Wie man sieht im Hintergrund gibts schon Weihnachtsdeko - Anfang November und das in Südafrika bei sonnig warmen min- 25°C

Mittagessen haben wir uns bei einem Pakistanischen Curry Imbiss gegönnt - sehr empfehlenswert !
Naja und nachdem wir dann vor ner Stunde oder so zurück gekommen sind habe ich noch den Kühlschrank geputzt den ich heute morgen zum defrosten einfach nach draußen gestellt hatte. Jetzt ist der auch mal wieder sauber und ohne 3m dicke Eisschicht...

Morgen ... ja darüber werde ich gesondert berichten ... aber vermutlich erst am Montag, denn dann bin ich nochmal wieder in Quigney(East London) und habe kostenloses Internet.

© benste CC NC SA

05 Nov 2011 4:33pm GMT

31 Oct 2011

feedPython Software Foundation | GSoC'11 Students

Benedict Stein: Sterkspruit Computer Center

Sterkspruit is one of Hilltops Computer Centres in the far north of Eastern Cape. On the trip to J'burg we've used the opportunity to take a look at the centre.

Pupils in the big classroom


The Trainer


School in Countryside


Adult Class in the Afternoon


"Town"


© benste CC NC SA

31 Oct 2011 4:58pm GMT

Benedict Stein: Technical Issues

What are you doing in an internet cafe if your ADSL and Faxline has been discontinued before months end. Well my idea was sitting outside and eating some ice cream.
At least it's sunny and not as rainy as on the weekend.


© benste CC NC SA

31 Oct 2011 3:11pm GMT

30 Oct 2011

feedPython Software Foundation | GSoC'11 Students

Benedict Stein: Nellis Restaurant

For those who are traveling through Zastron - there is a very nice Restaurant which is serving delicious food at reasanable prices.
In addition they're selling home made juices jams and honey.




interior


home made specialities - the shop in the shop


the Bar


© benste CC NC SA

30 Oct 2011 4:47pm GMT

29 Oct 2011

feedPython Software Foundation | GSoC'11 Students

Benedict Stein: The way back from J'burg

Having the 10 - 12h trip from J'burg back to ELS I was able to take a lot of pcitures including these different roadsides

Plain Street


Orange River in its beginngings (near Lesotho)

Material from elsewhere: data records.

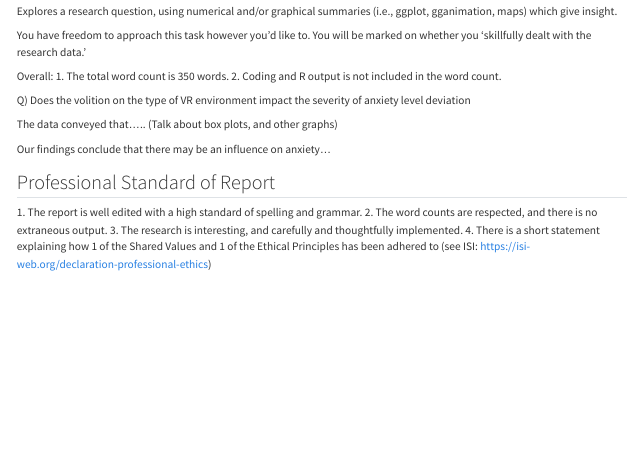
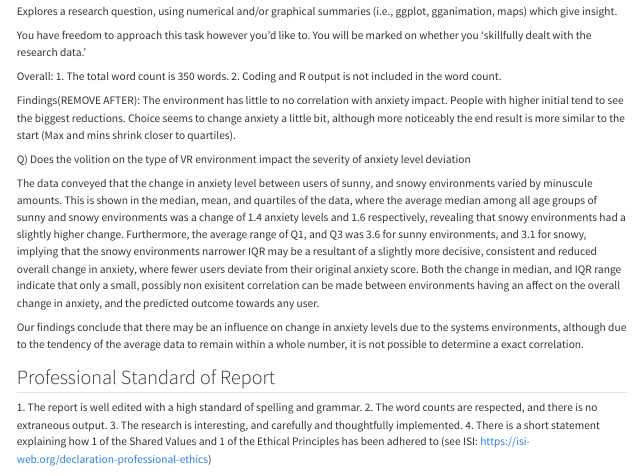
Before and after one commit to Shadowwwwwwwwwwwwwwwwww/Data-Project, a Quarto document (_Project.qmd): the page in a window 1100 px wide, from 5000 px down. Rendered offline with R 4.5, knitr and Pandoc in place of Quarto, with nearby package versions; long lines of code are wrapped.

Commit message:
Writting research Q

```diff
--- a/_Project.qmd
+++ b/_Project.qmd
@@ -135,11 +135,13 @@ You have freedom to approach this task however you'd like to. You will be marked
 
 Overall: 1. The total word count is 350 words. 2. Coding and R output is not included in the word count.
 
+Findings(REMOVE AFTER): The environment has little to no correlation with anxiety impact. People with higher initial tend to see the biggest reductions. Choice seems to change anxiety a little bit, although more noticeably the end result is more similar to the start (Max and mins shrink closer to quartiles).
+
 Q\) Does the volition on the type of VR environment impact the severity of anxiety level deviation
 
-The data conveyed that..... (Talk about box plots, and other graphs)
+The data conveyed that the change in anxiety level between users of sunny, and snowy environments varied by minuscule amounts. This is shown in the median, mean, and quartiles of the data, where the average median among all age groups of sunny and snowy environments was a change of 1.4 anxiety levels and 1.6 respectively, revealing that snowy environments had a slightly higher change. Furthermore, the average range of Q1, and Q3 was 3.6 for sunny environments, and 3.1 for snowy, implying that the snowy environments narrower IQR may be a resultant of a slightly more decisive, consistent and reduced overall change in anxiety, where fewer users deviate from their original anxiety score. Both the change in median, and IQR range indicate that only a small, possibly non exisitent correlation can be made between environments having an affect on the overall change in anxiety, and the predicted outcome towards any user.
 
-Our findings conclude that there may be an influence on anxiety...
+Our findings conclude that there may be an influence on change in anxiety levels due to the systems environments, although due to the tendency of the average data to remain within a whole number, it is not possible to determine a exact correlation.
 
 ## Professional Standard of Report
 
```
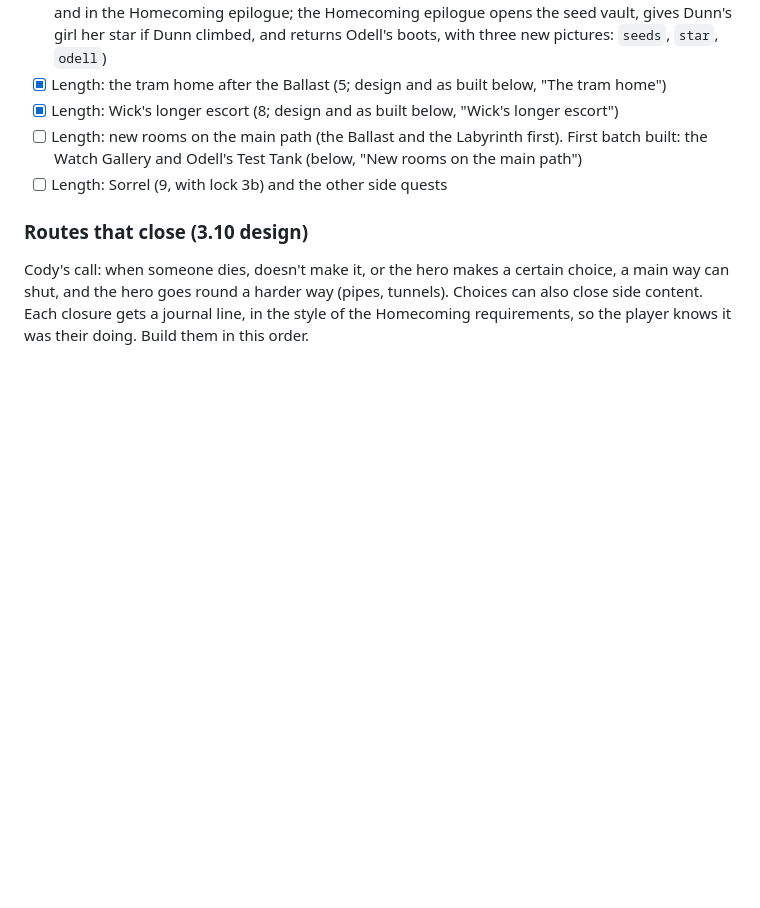
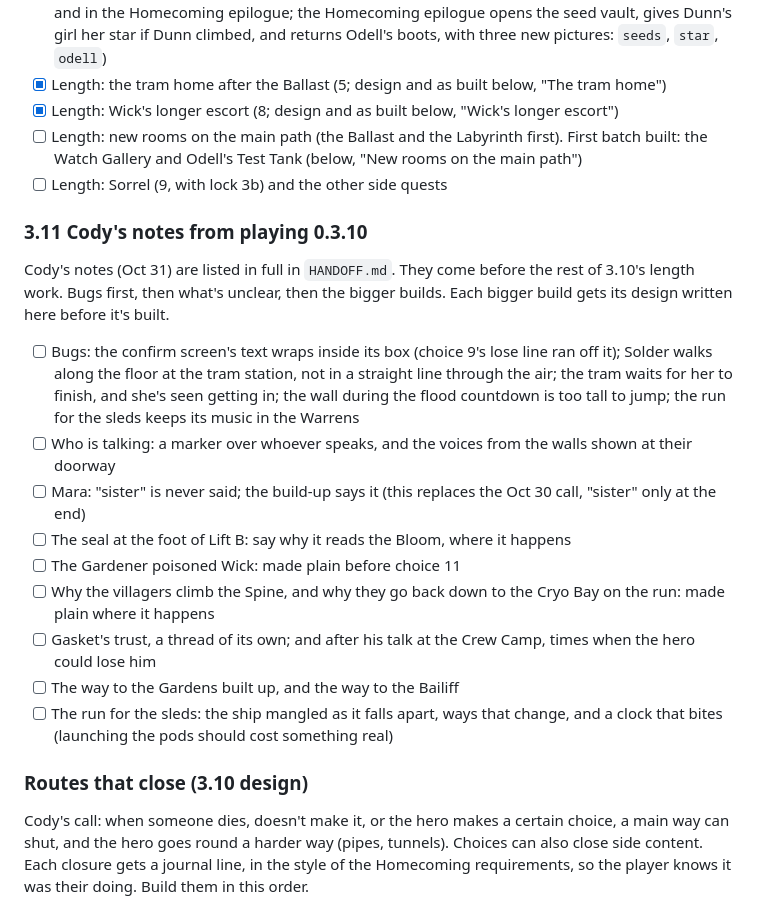
Before and after one commit to apheem/apheem, a Markdown page: hollow-ark/STORYBOARD.md, the part around the change. Drawn GitHub-style; blank space fills up the shorter version.

```diff
--- a/hollow-ark/STORYBOARD.md
+++ b/hollow-ark/STORYBOARD.md
@@ -874,6 +874,18 @@ Cody's answers (Oct 30): Mara is the hero's sister, revealed slowly through drea
 - [ ] Length: new rooms on the main path (the Ballast and the Labyrinth first). First batch built: the Watch Gallery and Odell's Test Tank (below, "New rooms on the main path")
 - [ ] Length: Sorrel (9, with lock 3b) and the other side quests
 
+### 3.11 Cody's notes from playing 0.3.10
+Cody's notes (Oct 31) are listed in full in `HANDOFF.md`. They come before the rest of 3.10's length work. Bugs first, then what's unclear, then the bigger builds. Each bigger build gets its design written here before it's built.
+- [ ] Bugs: the confirm screen's text wraps inside its box (choice 9's lose line ran off it); Solder walks along the floor at the tram station, not in a straight line through the air; the tram waits for her to finish, and she's seen getting in; the wall during the flood countdown is too tall to jump; the run for the sleds keeps its music in the Warrens
+- [ ] Who is talking: a marker over whoever speaks, and the voices from the walls shown at their doorway
+- [ ] Mara: "sister" is never said; the build-up says it (this replaces the Oct 30 call, "sister" only at the end)
+- [ ] The seal at the foot of Lift B: say why it reads the Bloom, where it happens
+- [ ] The Gardener poisoned Wick: made plain before choice 11
+- [ ] Why the villagers climb the Spine, and why they go back down to the Cryo Bay on the run: made plain where it happens
+- [ ] Gasket's trust, a thread of its own; and after his talk at the Crew Camp, times when the hero could lose him
+- [ ] The way to the Gardens built up, and the way to the Bailiff
+- [ ] The run for the sleds: the ship mangled as it falls apart, ways that change, and a clock that bites (launching the pods should cost something real)
+
 ### Routes that close (3.10 design)
 
 Cody's call: when someone dies, doesn't make it, or the hero makes a certain choice, a main way can shut, and the hero goes round a harder way (pipes, tunnels). Choices can also close side content. Each closure gets a journal line, in the style of the Homecoming requirements, so the player knows it was their doing. Build them in this order.
```
Also changed, not shown: hollow-ark/HANDOFF.md (+23 -3 lines).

Zastron Anglican Church


The Bridge in Between "Free State" and Eastern Cape next to Zastron


my new Background ;)


If you listen to GoogleMaps you'll end up traveling 50km of gravel road - as it was just renewed we didn't have that many problems and saved 1h compared to going the official way with all it's constructions sites




Freeway


getting dark


© benste CC NC SA

29 Oct 2011 4:23pm GMT

28 Oct 2011

feedPython Software Foundation | GSoC'11 Students

Benedict Stein: Wie funktioniert eigentlich eine Baustelle ?

Klar einiges mag anders sein, vieles aber gleich - aber ein in Deutschland täglich übliches Bild einer Straßenbaustelle - wie läuft das eigentlich in Südafrika ?

Ersteinmal vorweg - NEIN keine Ureinwohner die mit den Händen graben - auch wenn hier mehr Manpower genutzt wird - sind sie fleißig mit Technologie am arbeiten.

Eine ganz normale "Bundesstraße"


und wie sie erweitert wird


gaaaanz viele LKWs


denn hier wird eine Seite über einen langen Abschnitt komplett gesperrt, so das eine Ampelschaltung mit hier 45 Minuten Wartezeit entsteht


Aber wenigstens scheinen die ihren Spaß zu haben ;) - Wie auch wir denn gücklicher Weise mussten wir nie länger als 10 min. warten.

© benste CC NC SA

28 Oct 2011 4:20pm GMT